# Your assignment:
When a line of the entries contains "padding", please list that line.

# Web interface edit records:
++++++

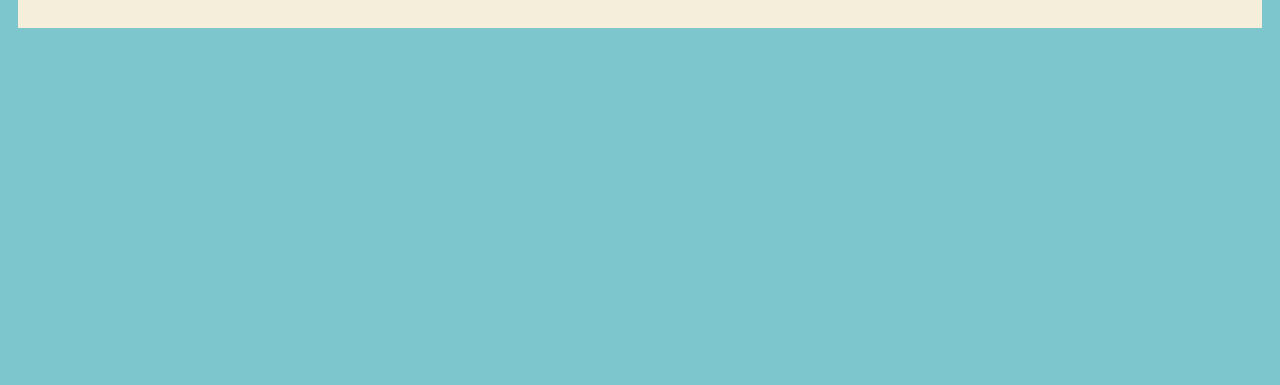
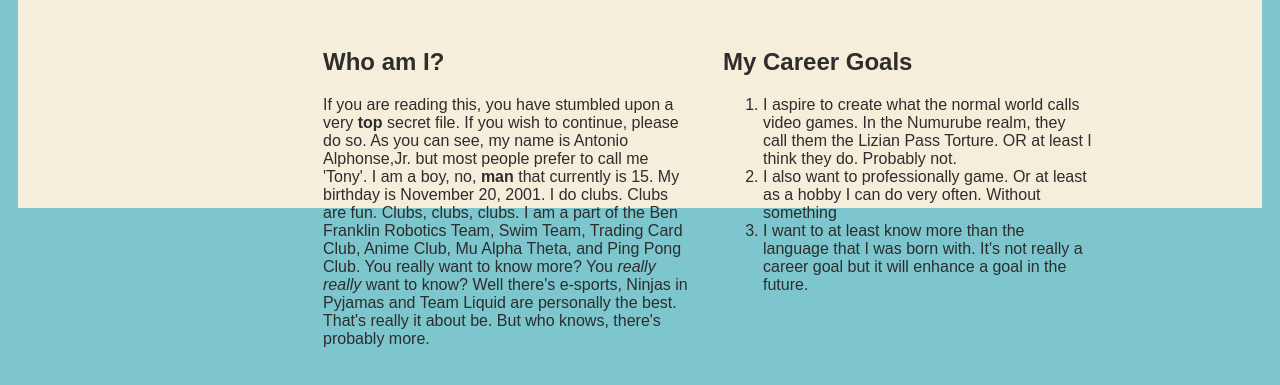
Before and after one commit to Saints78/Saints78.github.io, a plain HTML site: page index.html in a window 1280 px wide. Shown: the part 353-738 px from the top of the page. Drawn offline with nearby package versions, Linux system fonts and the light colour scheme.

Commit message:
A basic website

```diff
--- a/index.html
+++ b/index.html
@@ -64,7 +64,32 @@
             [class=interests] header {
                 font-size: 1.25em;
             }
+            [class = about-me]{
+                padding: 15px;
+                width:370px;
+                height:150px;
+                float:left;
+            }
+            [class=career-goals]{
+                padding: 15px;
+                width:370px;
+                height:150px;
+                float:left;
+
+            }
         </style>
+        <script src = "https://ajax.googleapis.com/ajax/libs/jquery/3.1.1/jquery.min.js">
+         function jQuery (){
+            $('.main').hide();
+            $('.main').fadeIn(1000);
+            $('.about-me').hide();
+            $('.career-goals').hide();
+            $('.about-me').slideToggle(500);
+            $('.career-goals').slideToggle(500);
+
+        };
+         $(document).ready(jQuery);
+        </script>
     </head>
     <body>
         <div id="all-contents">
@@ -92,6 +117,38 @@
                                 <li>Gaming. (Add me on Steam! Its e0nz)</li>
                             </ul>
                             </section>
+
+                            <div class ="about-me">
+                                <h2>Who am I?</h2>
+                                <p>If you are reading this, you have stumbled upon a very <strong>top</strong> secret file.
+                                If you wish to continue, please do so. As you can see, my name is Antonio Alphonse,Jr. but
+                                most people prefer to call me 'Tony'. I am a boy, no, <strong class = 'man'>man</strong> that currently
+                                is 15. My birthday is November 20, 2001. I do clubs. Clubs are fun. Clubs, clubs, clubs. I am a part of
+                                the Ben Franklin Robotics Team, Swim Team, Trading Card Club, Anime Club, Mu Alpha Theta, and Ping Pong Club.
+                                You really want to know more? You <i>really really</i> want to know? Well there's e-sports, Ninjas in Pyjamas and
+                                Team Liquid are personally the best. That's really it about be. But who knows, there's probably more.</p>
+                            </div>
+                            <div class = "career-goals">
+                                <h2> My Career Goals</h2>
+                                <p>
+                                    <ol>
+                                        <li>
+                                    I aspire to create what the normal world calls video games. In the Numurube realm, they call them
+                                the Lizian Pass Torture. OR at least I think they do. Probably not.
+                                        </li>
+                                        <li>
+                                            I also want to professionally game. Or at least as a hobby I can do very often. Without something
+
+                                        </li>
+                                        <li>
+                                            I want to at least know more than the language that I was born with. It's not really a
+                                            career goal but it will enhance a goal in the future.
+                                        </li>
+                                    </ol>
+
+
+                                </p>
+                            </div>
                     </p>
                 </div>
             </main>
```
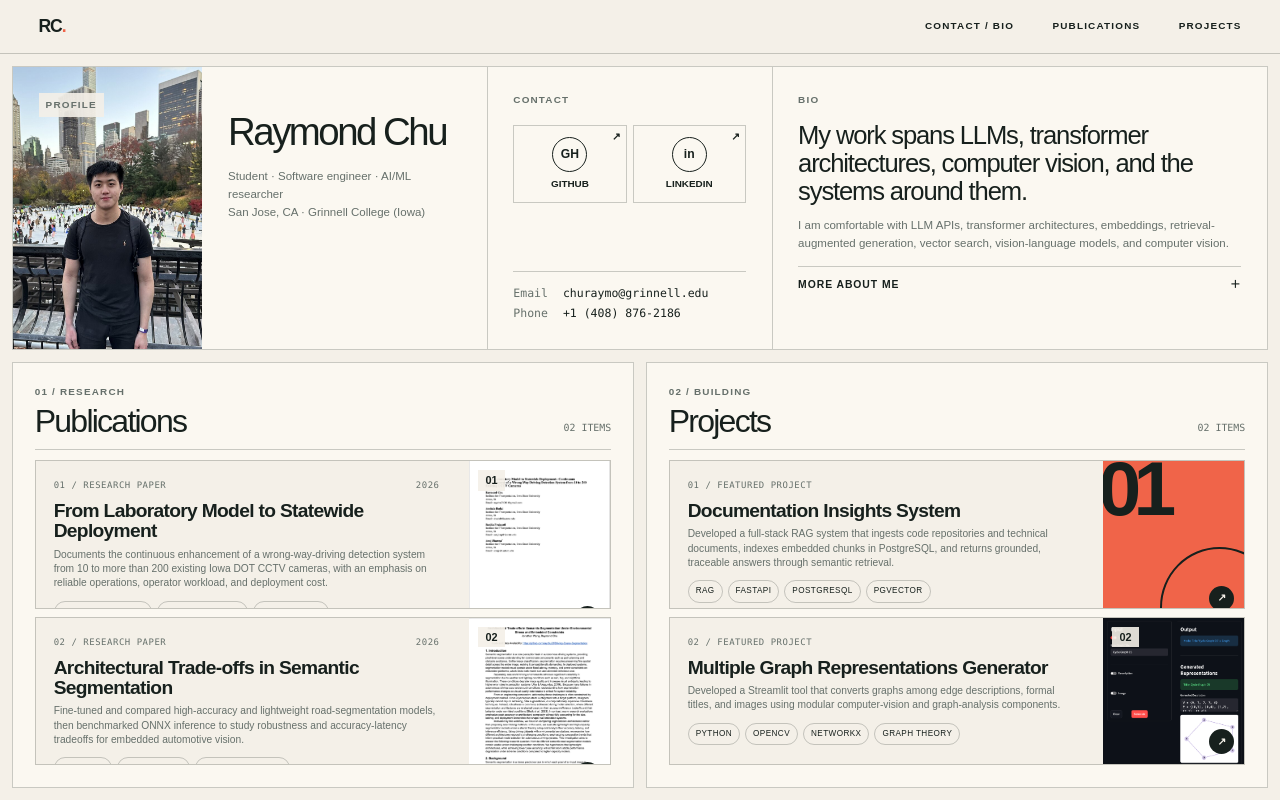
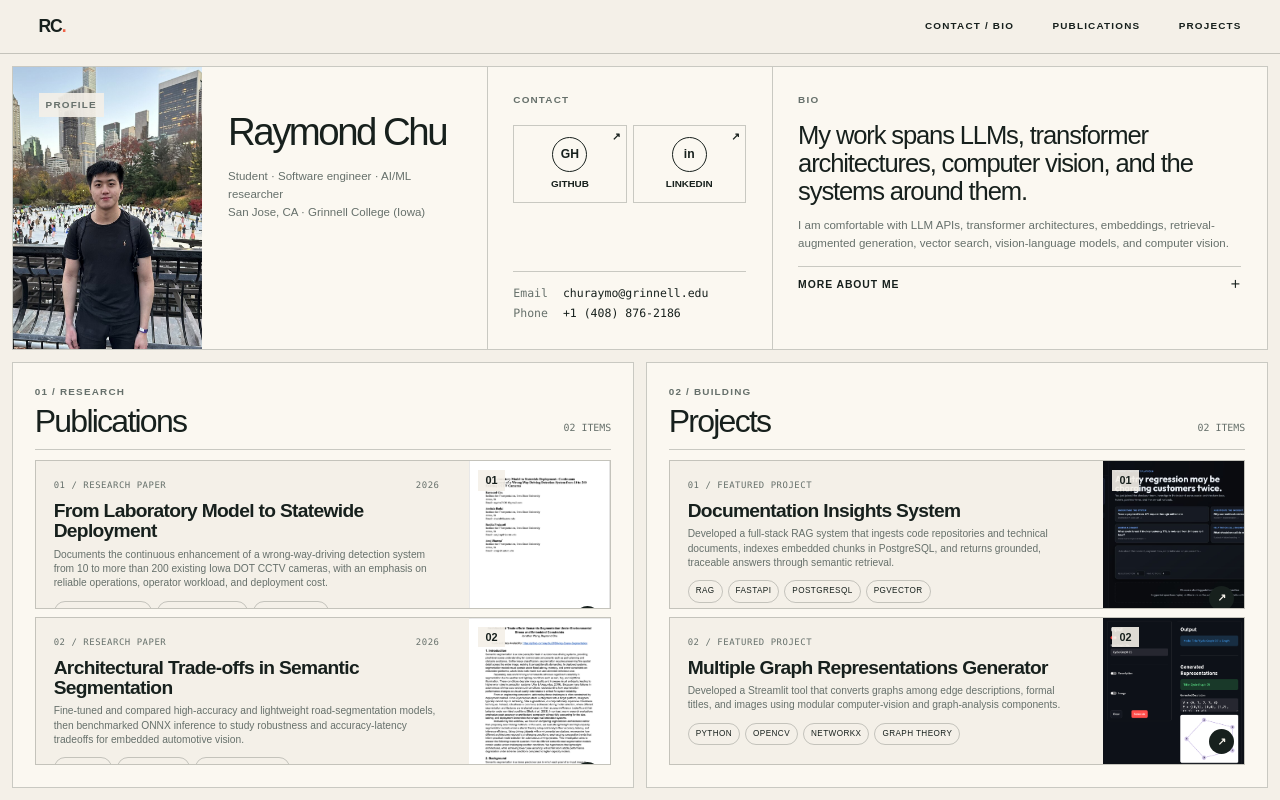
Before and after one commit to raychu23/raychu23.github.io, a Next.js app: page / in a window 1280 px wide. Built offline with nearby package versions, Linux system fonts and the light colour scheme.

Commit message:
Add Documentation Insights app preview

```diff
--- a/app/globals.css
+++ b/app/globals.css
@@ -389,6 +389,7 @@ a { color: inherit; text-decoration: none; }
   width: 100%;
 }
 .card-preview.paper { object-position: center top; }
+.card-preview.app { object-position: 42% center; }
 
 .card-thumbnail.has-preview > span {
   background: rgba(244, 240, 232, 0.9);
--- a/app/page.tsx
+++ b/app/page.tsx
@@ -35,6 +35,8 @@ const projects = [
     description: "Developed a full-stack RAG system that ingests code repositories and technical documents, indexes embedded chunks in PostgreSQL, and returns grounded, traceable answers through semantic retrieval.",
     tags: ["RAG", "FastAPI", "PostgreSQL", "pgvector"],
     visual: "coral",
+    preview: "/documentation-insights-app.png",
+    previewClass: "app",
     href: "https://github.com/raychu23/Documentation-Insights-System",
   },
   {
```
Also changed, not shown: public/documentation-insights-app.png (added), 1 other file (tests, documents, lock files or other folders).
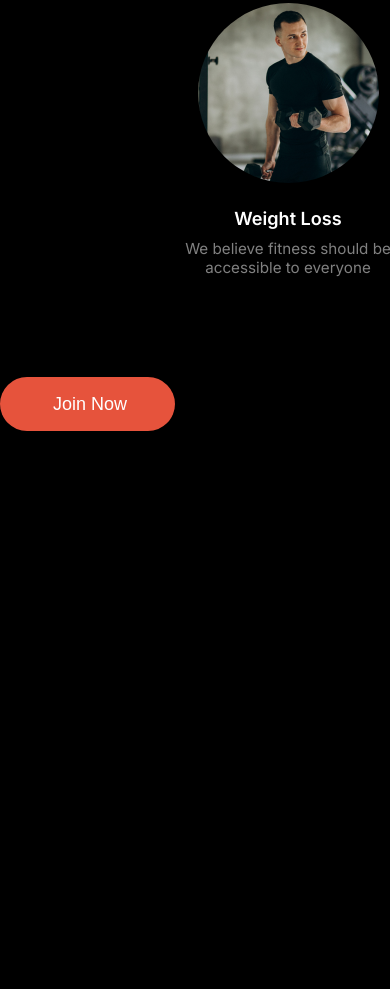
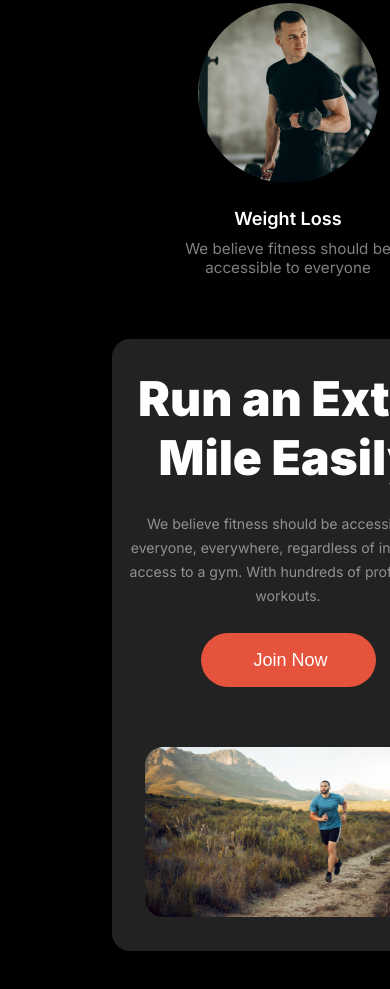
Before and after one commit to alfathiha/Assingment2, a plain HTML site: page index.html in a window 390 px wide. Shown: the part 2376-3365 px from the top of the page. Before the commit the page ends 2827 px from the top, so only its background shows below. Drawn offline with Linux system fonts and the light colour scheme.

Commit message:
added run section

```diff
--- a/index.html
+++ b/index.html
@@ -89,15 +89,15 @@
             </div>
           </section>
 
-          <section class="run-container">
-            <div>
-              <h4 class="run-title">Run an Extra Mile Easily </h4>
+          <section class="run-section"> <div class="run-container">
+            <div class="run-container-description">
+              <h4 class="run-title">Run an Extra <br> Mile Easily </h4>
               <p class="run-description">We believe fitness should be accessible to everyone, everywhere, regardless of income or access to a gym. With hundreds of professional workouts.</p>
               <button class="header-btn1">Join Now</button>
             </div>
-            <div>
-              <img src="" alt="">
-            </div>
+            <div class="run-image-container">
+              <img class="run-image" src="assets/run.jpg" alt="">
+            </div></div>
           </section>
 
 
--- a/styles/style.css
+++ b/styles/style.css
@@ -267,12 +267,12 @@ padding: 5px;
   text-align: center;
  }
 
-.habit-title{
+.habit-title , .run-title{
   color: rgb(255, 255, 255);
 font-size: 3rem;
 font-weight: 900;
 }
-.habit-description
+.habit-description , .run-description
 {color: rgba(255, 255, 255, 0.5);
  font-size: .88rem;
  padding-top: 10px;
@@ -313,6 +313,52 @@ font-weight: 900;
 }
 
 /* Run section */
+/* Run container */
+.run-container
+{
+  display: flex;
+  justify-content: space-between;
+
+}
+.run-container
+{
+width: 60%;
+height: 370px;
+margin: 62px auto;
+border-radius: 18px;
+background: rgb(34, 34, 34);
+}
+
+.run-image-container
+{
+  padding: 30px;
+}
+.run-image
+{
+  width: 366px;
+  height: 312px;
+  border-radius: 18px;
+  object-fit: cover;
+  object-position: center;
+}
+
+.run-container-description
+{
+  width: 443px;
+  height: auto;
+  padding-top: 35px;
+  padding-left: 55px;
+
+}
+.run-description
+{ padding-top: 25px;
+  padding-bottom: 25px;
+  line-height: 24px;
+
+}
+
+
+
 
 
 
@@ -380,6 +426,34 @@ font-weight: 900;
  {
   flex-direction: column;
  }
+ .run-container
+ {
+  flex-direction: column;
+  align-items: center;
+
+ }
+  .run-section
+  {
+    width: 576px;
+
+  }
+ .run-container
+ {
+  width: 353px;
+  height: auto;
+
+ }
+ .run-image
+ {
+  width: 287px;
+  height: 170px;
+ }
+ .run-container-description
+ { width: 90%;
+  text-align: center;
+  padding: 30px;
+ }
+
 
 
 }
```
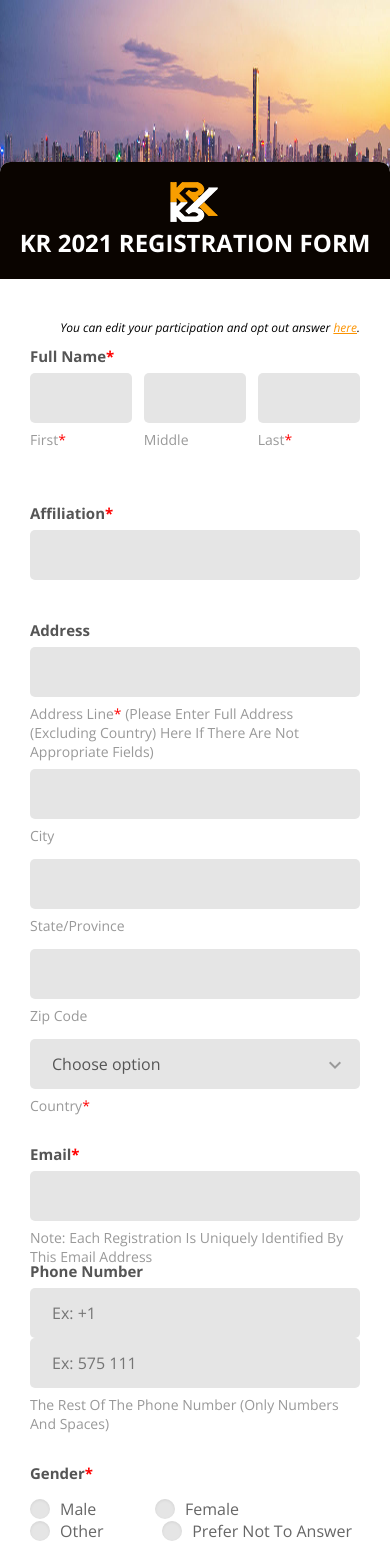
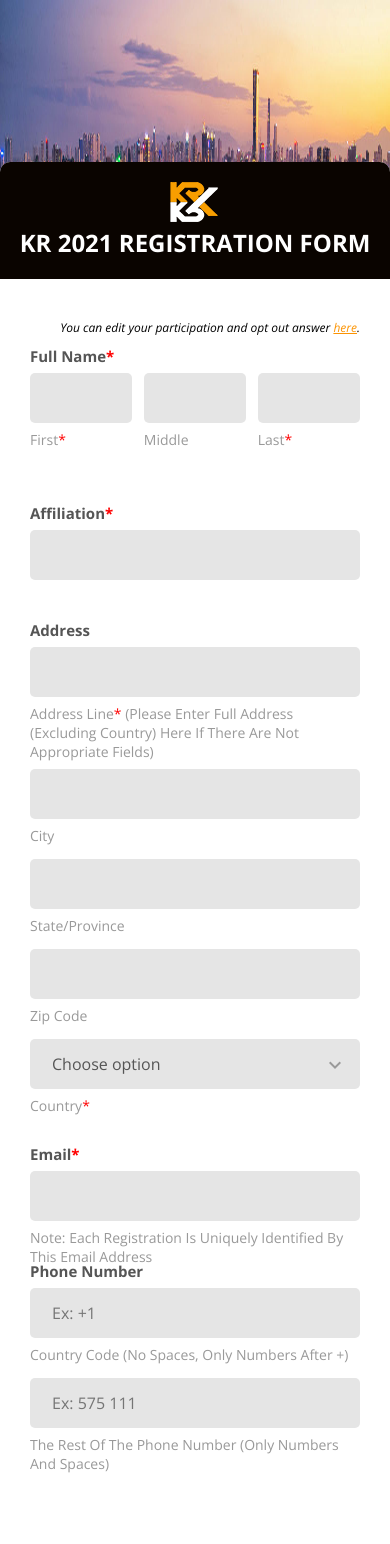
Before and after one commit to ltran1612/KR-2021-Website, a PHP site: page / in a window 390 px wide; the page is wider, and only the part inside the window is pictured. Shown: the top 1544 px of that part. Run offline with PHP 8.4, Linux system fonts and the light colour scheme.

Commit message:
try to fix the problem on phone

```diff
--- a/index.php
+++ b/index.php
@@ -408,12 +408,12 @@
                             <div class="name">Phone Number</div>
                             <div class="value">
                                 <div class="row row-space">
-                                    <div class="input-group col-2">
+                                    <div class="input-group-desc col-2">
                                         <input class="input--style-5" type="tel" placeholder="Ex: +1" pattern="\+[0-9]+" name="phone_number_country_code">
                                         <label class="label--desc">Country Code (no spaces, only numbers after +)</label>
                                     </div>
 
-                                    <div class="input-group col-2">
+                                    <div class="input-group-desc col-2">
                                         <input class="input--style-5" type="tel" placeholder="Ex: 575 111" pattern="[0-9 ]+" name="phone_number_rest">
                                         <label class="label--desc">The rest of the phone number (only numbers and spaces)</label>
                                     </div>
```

++++++

# Your response:
+                padding: 15px;
+                padding: 15px;
@@ -267,12 +267,12 @@ padding: 5px;
  padding-top: 10px;
+  padding: 30px;
+  padding-top: 35px;
+  padding-left: 55px;
+{ padding-top: 25px;
+  padding-bottom: 25px;
+  padding: 30px;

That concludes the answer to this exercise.